__Required work__:
Pull every line containing "class" from the listing.

__Extracted material__:
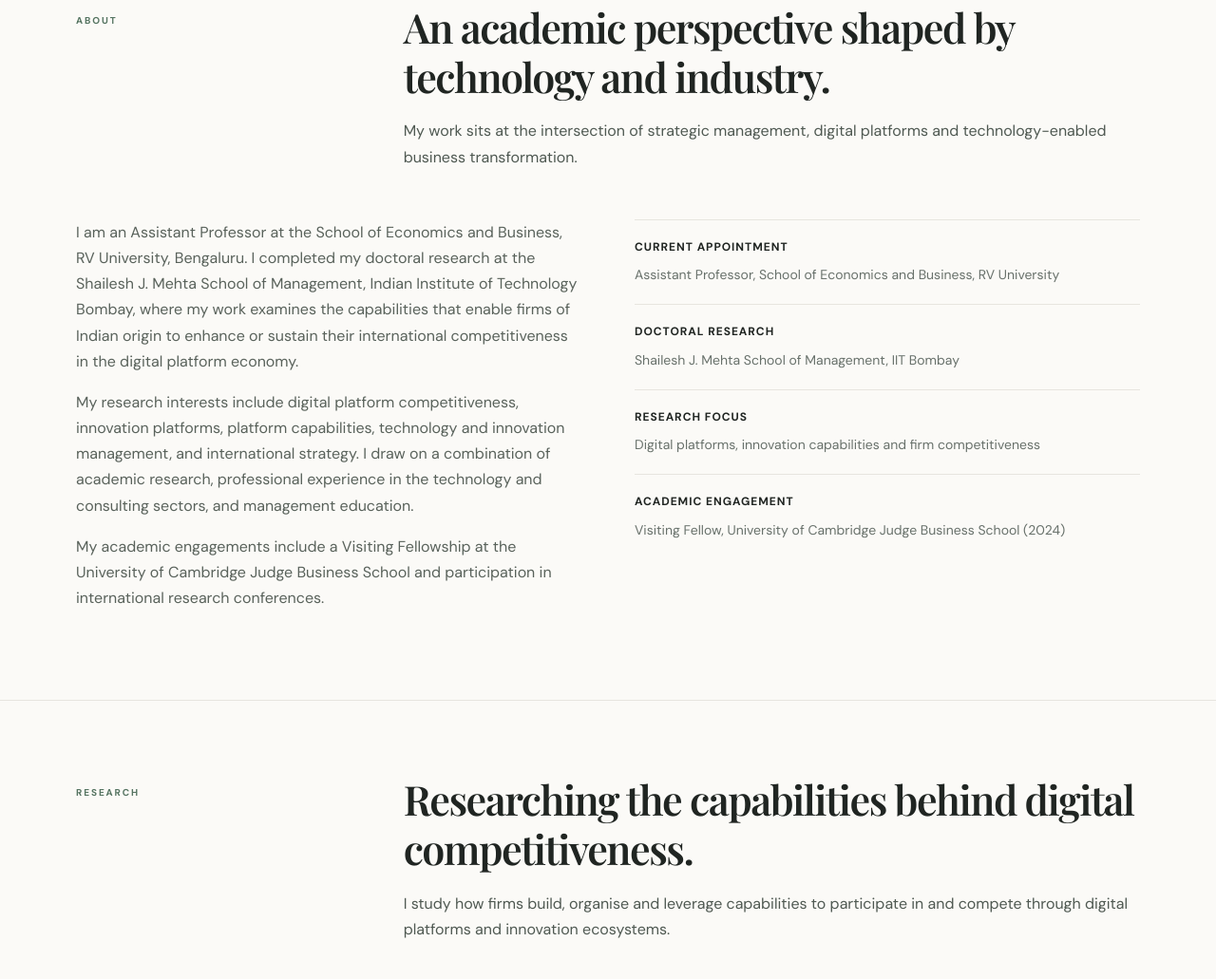
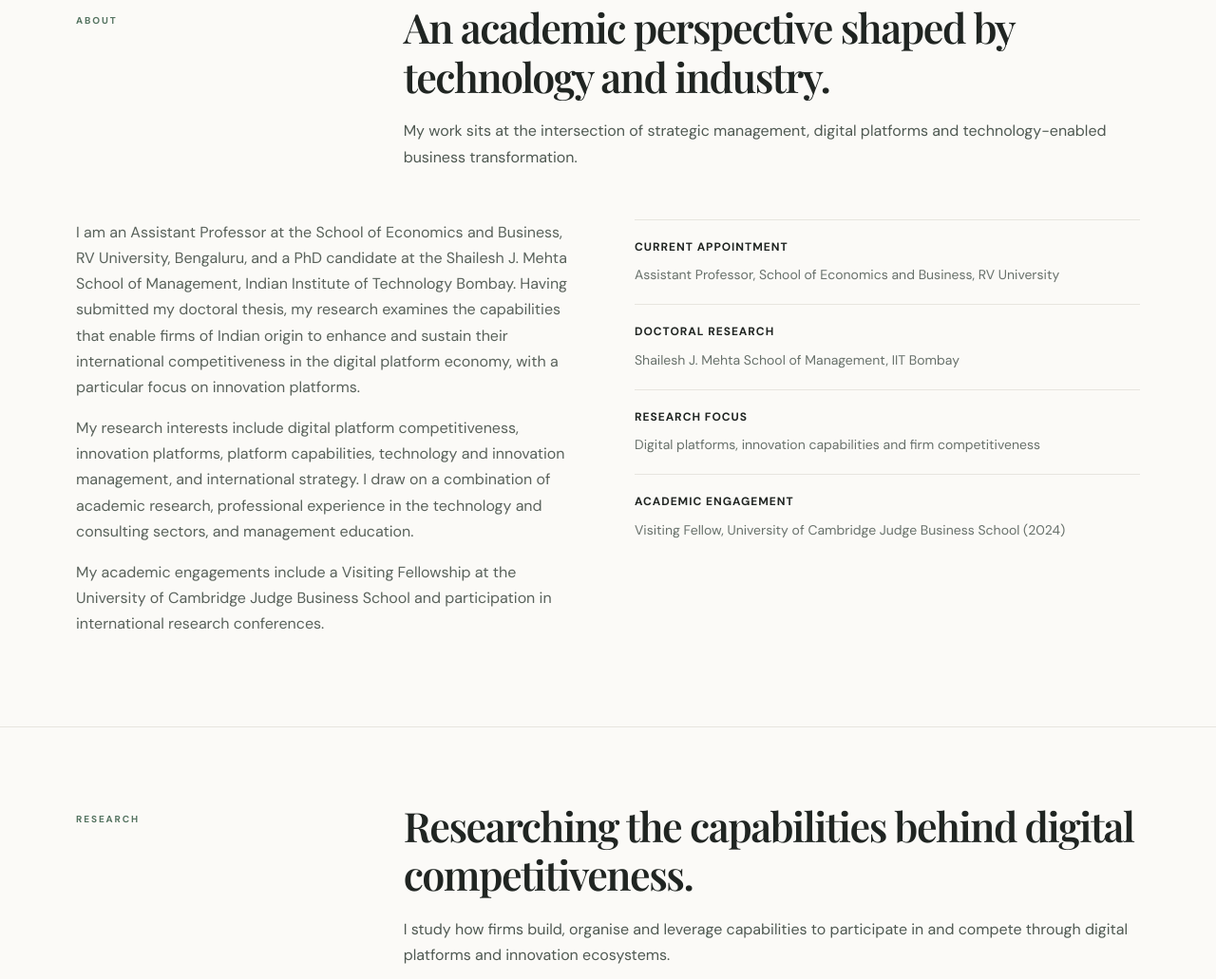
Before and after one commit to shivasmiitb/shivasmiitb, a plain HTML site: page index.html in a window 1280 px wide. Shown: the part 862-1893 px from the top of the page at 95% size. Drawn offline with nearby package versions, Linux system fonts and the light colour scheme.

Commit message:
Update index.html

```diff
--- a/index.html
+++ b/index.html
@@ -157,7 +157,7 @@
         </div>
         <div class="about-grid">
           <div class="body-copy">
-            <p>I am an Assistant Professor at the School of Economics and Business, RV University, Bengaluru. I completed my doctoral research at the Shailesh J. Mehta School of Management, Indian Institute of Technology Bombay, where my work examines the capabilities that enable firms of Indian origin to enhance or sustain their international competitiveness in the digital platform economy.</p>
+            <p>I am an Assistant Professor at the School of Economics and Business, RV University, Bengaluru, and a PhD candidate at the Shailesh J. Mehta School of Management, Indian Institute of Technology Bombay. Having submitted my doctoral thesis, my research examines the capabilities that enable firms of Indian origin to enhance and sustain their international competitiveness in the digital platform economy, with a particular focus on innovation platforms.</p>
             <p>My research interests include digital platform competitiveness, innovation platforms, platform capabilities, technology and innovation management, and international strategy. I draw on a combination of academic research, professional experience in the technology and consulting sectors, and management education.</p>
             <p>My academic engagements include a Visiting Fellowship at the University of Cambridge Judge Business School and participation in international research conferences.</p>
           </div>
```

__Problem solution__:
         <div class="about-grid">
           <div class="body-copy">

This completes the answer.